Gordon Patriarca was born into a family that loved music – dad was a jazz / blues buff and mom played piano and show tunes.
Then along came the transistor radio! Gordon and his brother were inseparable from these new portable devices as the Top 40 sounds of WLS and WCFL in Chicago became the soundtrack of their childhood.
When Gordon was in 8th grade, a friend from Ireland with older brothers introduced him to Rory Gallagher and Taste, Jethro Tull, John Mayall, Cream, Led Zeppelin, and much of the great British blues rock of the era. By the time he entered high school, Gordon was in love with the music, however had yet to pick up a bass. That was about to change soon…
His younger brother was excelling with guitar lessons, and Gordon – fired up by Jack Bruce’s incendiary musicianship – decided that playing bass would be “cool.” A neighbor kid owned a Montgomery Ward’s bass and amp that he loaned to Gordon, and he and his brother would spend hours playing 12-bar blues progressions.
Eventually Gordon got bass, a cherry red Epiphone Newport, and joined a band with his brother while taking lessons from a pro – Paul Zibits. Gordon’s high school graduation gift was ’76 Fender Jazz bass.
Circa 1979-80, Gordon honed his craft with Trouts, which was in the Elvis Costello / Squeeze / Joe Jackson bag: melodic and hooky.
At this point, Bruce Thomas (Elvis Costello & The Attractions) became a huge influence. Regulars on the local circuit, Trouts lasted for three years.
Following Trouts, Gordon took on a rockabilly gig with Stevie Starlite’s band, followed by a blues-rock-fusion gig with Don Griffin and the Griff Band. Gordon then spent five years with The Remainders, a band that started out as a Cajun / Zydeco / New Orleans style band which morphed into an Americana / roots-rock/ pop band which released a cassette and CD.
After his tenure in The Remainders, Gordon was back on the local club circuit, and busy in the studio appearing on over forty releases. His many studio credits include albums with Yardsale and Word Bongo, Joe Pug, Kelley McCrae and Sage Francis, also recording sessions at Abbey Road Studio with Icos. Gordon also anchored European tours and recorded with Jan James.
Over a forty year span, Gordon has played thousands of gigs, including shows with Survivor, Spirit, Matt “Guitar” Murphy, Screamin’ Jay Hawkins, Sugar Blue, and Robbie Fulks, among others.

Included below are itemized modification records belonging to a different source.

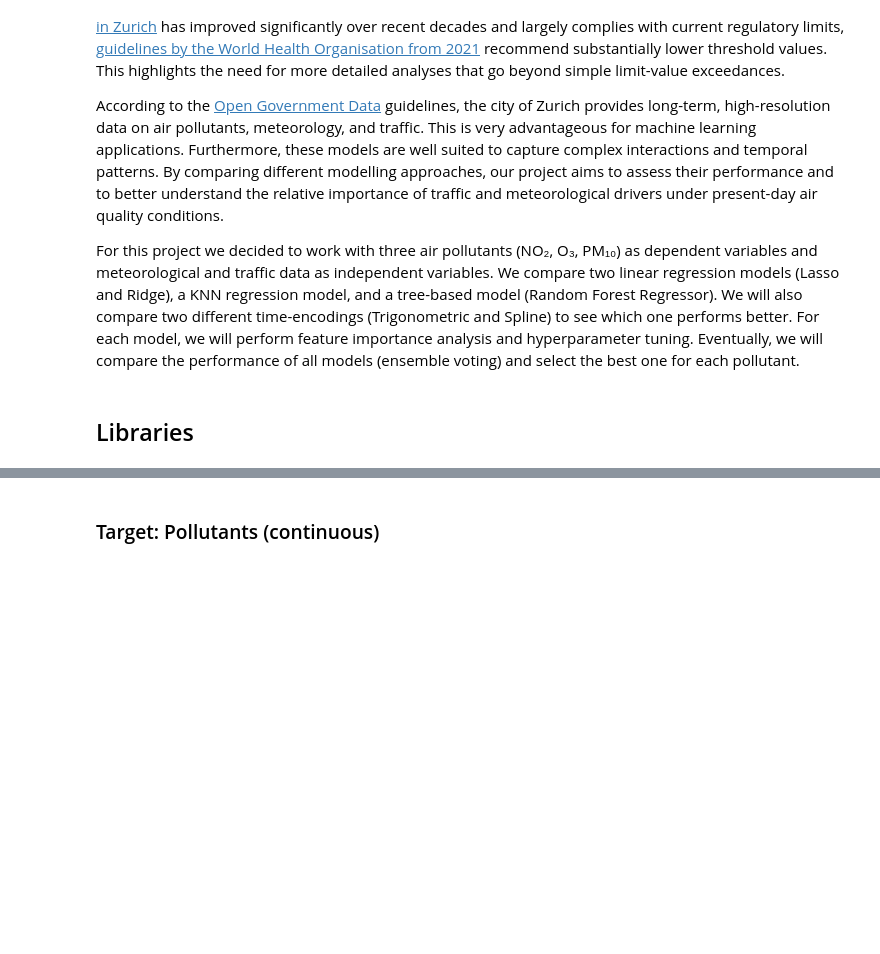
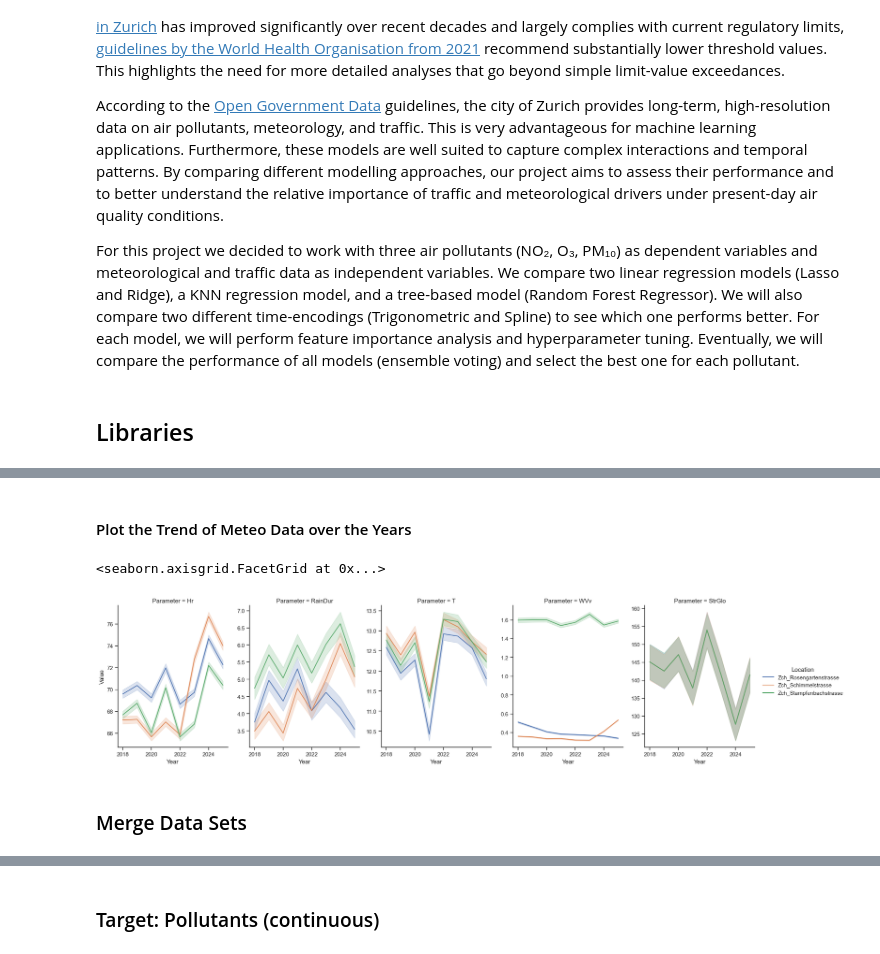
Before and after one commit to JitkaRantanen/AS2025_CO2-GroupProject, a Jupyter notebook: Masterfile.ipynb, the cells around one changed output, grey strips where cells are left out. Saved outputs shown, nothing was run; the diff lists cells and outputs as text; code cells hidden in the pictures; blank space fills up the shorter version.

```diff
--- a/Masterfile.ipynb
+++ b/Masterfile.ipynb
@@ -36,0 +547,17 @@ from sklearn.ensemble import VotingRegressor
+# %%
+df_meteo_pivot = (
+    df_meteo
+    .pivot(index=["Datetime", "Location", "Year"], columns="Parameter", values="Wert")
+    .reset_index()
+    .loc[:, ["Year", "Datetime", "Location", "Hr", "RainDur", "T", "WVv", "StrGlo"]]
+)
+
+df_meteo_pivot.columns.name = None
+
+# remove Heubeeribüel
+df_meteo_pivot = df_meteo_pivot[df_meteo_pivot["Location"] != "Zch_Heubeeribüel"]
+
+# Check shape of data frame
+print("df_meteo_pivot shape:", df_meteo_pivot.shape)
+
+df_meteo_pivot.tail()
@@ -36,0 +574,6 @@ from sklearn.ensemble import VotingRegressor
+# %%
+df_meteo_pivot["StrGlo"] = (
+    df_meteo_pivot.groupby("Datetime")["StrGlo"]
+    .transform("first")
+)
+df_meteo_pivot.describe()
@@ -36,0 +604,26 @@ from sklearn.ensemble import VotingRegressor
+# %% [markdown]
+#### Plot the Trend of Meteo Data over the Years
+# %%
+df_meteo_plot = pd.melt(
+    df_meteo_pivot,
+    id_vars=["Datetime", "Year", "Location"],
+    value_vars=["Hr", "RainDur", "T", "WVv", "StrGlo"],
+    var_name="Parameter",
+    value_name="Value"
+)
+
+sns.set_theme(style="ticks")
+
+# Plot the lines on two facets
+sns.relplot(
+    data=df_meteo_plot,
+    x="Year", y="Value",
+    hue="Location", col="Parameter",
+    kind="line",
+    height=5, aspect=.75, facet_kws={'sharey': False, 'sharex': True},
+).set_axis_labels("Year", "Value")
+# %% [output]
+<seaborn.axisgrid.FacetGrid at 0x...>
+[figure, added]
+# %% [markdown]
+### Merge Data Sets
```
Also changed, not shown: parts of 71 cells of this notebook.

Gordon’s go-to bass for twenty years was an Ampeg AEB-1 Scroll bass that he purchased for $90.00 in 1984, and consequently modified.
These days he has a penchant for Squire Precision and Tele basses which he “hot rods” by, among other things, changing the pick ups and bridges. He also uses a custom SG Bass, and a Fender Jazz bass with DiMarzio pickups and flat wound strings. His bass rig is a Yamaha PB-1 Pre amp, run through a Peavey IPR Power Amp, into either an Eden 2×12, Sunn 1×18, Mesa 1×15, or some combination thereof.
Gordon’s playing philosophy is to focus on the groove with melodic flourishes, as well as to be intimately familiar with the style of music he is playing, and how to play it, whether it is rock, pop, country, blues, or reggae.
In addition to Jack Bruce and Bruce Thomas, his early bass influences include James Jamerson, Phil Lynott, Tony Stevens (Savoy Brown and Foghat), and Greg Ridley (Humble Pie). Later on Gordon drew inspiration from Jaco Pastorius, Colin Moulding, and Rocco Prestia.
In addition to being the Musical Director for The School of Rock, he is involved in multiple projects: Simply Elton, Simply Billy(Joel), Too Bad Company, Heroes (Bowie), Yacht Rock with the Yacht Rockettes, Rick Lindy and Dave Specter.